Required action >> An exact copy of every entry is needed, with the images left out.

┌─ Given records

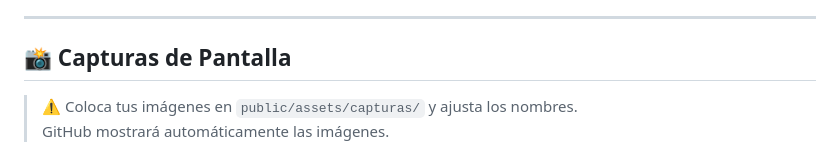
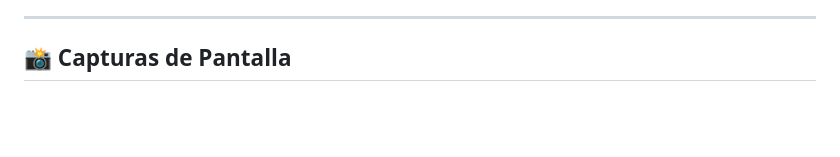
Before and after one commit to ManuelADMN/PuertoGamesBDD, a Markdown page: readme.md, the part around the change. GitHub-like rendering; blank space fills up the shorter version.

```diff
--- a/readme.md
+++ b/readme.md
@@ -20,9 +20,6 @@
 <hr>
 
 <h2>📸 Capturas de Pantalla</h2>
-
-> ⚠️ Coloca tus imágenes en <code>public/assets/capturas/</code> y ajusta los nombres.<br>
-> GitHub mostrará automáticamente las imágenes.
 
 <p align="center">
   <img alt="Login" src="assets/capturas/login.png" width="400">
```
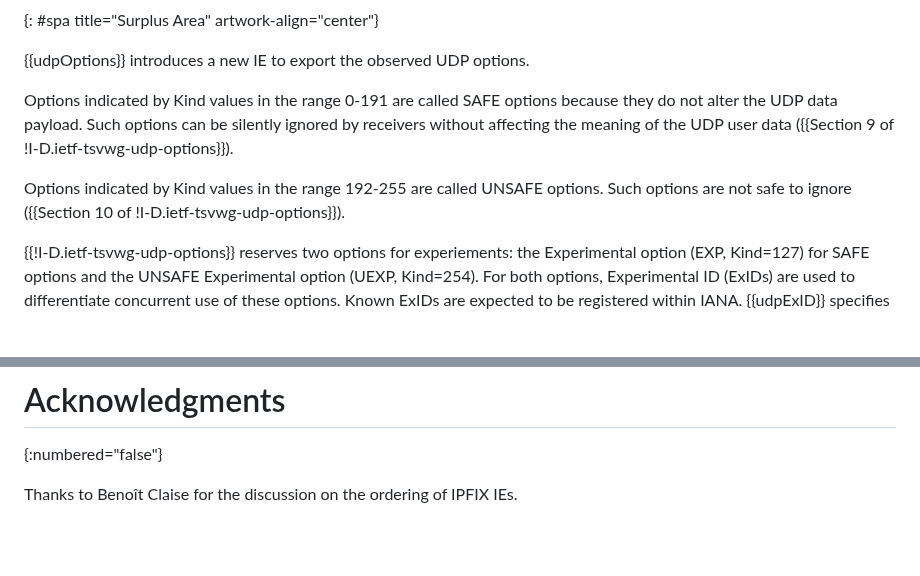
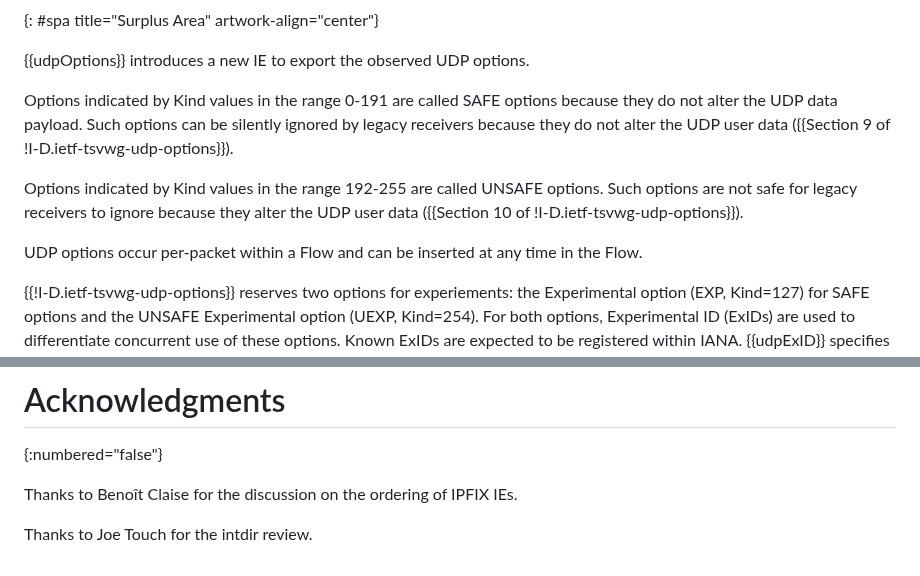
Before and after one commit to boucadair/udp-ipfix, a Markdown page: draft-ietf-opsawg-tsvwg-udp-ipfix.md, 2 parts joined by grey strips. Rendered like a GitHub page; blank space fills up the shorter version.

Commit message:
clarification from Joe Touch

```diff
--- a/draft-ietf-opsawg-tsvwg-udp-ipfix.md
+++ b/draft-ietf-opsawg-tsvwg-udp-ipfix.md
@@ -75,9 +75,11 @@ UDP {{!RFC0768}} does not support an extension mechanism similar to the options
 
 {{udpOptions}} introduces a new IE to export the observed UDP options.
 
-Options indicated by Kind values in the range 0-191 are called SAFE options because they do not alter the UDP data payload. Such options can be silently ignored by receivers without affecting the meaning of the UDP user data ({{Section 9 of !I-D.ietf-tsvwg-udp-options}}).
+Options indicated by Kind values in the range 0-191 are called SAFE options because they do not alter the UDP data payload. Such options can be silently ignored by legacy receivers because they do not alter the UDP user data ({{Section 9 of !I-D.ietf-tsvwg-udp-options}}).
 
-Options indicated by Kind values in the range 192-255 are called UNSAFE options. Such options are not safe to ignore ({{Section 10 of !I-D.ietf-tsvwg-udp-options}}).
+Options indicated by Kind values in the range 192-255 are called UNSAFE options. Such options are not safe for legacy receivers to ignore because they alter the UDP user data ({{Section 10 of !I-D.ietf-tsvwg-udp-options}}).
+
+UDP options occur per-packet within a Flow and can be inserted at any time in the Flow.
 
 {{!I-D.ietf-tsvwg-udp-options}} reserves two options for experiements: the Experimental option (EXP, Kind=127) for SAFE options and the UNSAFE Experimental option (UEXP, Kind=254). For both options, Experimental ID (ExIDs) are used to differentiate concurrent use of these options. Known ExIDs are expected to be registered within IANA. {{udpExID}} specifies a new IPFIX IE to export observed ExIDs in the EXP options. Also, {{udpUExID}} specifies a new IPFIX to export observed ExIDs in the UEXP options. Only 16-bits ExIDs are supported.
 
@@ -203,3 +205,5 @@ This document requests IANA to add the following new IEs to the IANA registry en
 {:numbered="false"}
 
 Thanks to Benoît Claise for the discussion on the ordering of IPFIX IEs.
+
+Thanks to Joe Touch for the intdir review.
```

└─

Answer area >>
Before and after one commit to ManuelADMN/PuertoGamesBDD, a Markdown page: readme.md, the part around the change. GitHub-like rendering; blank space fills up the shorter version.

```diff
--- a/readme.md
+++ b/readme.md
@@ -20,9 +20,6 @@
 <hr>
 
 <h2>📸 Capturas de Pantalla</h2>
-
-> ⚠️ Coloca tus imágenes en <code>public/assets/capturas/</code> y ajusta los nombres.<br>
-> GitHub mostrará automáticamente las imágenes.
 
 <p align="center">
   <img alt="Login" src="assets/capturas/login.png" width="400">
```
Before and after one commit to boucadair/udp-ipfix, a Markdown page: draft-ietf-opsawg-tsvwg-udp-ipfix.md, 2 parts joined by grey strips. Rendered like a GitHub page; blank space fills up the shorter version.

Commit message:
clarification from Joe Touch

```diff
--- a/draft-ietf-opsawg-tsvwg-udp-ipfix.md
+++ b/draft-ietf-opsawg-tsvwg-udp-ipfix.md
@@ -75,9 +75,11 @@ UDP {{!RFC0768}} does not support an extension mechanism similar to the options
 
 {{udpOptions}} introduces a new IE to export the observed UDP options.
 
-Options indicated by Kind values in the range 0-191 are called SAFE options because they do not alter the UDP data payload. Such options can be silently ignored by receivers without affecting the meaning of the UDP user data ({{Section 9 of !I-D.ietf-tsvwg-udp-options}}).
+Options indicated by Kind values in the range 0-191 are called SAFE options because they do not alter the UDP data payload. Such options can be silently ignored by legacy receivers because they do not alter the UDP user data ({{Section 9 of !I-D.ietf-tsvwg-udp-options}}).
 
-Options indicated by Kind values in the range 192-255 are called UNSAFE options. Such options are not safe to ignore ({{Section 10 of !I-D.ietf-tsvwg-udp-options}}).
+Options indicated by Kind values in the range 192-255 are called UNSAFE options. Such options are not safe for legacy receivers to ignore because they alter the UDP user data ({{Section 10 of !I-D.ietf-tsvwg-udp-options}}).
+
+UDP options occur per-packet within a Flow and can be inserted at any time in the Flow.
 
 {{!I-D.ietf-tsvwg-udp-options}} reserves two options for experiements: the Experimental option (EXP, Kind=127) for SAFE options and the UNSAFE Experimental option (UEXP, Kind=254). For both options, Experimental ID (ExIDs) are used to differentiate concurrent use of these options. Known ExIDs are expected to be registered within IANA. {{udpExID}} specifies a new IPFIX IE to export observed ExIDs in the EXP options. Also, {{udpUExID}} specifies a new IPFIX to export observed ExIDs in the UEXP options. Only 16-bits ExIDs are supported.
 
@@ -203,3 +205,5 @@ This document requests IANA to add the following new IEs to the IANA registry en
 {:numbered="false"}
 
 Thanks to Benoît Claise for the discussion on the ordering of IPFIX IEs.
+
+Thanks to Joe Touch for the intdir review.
```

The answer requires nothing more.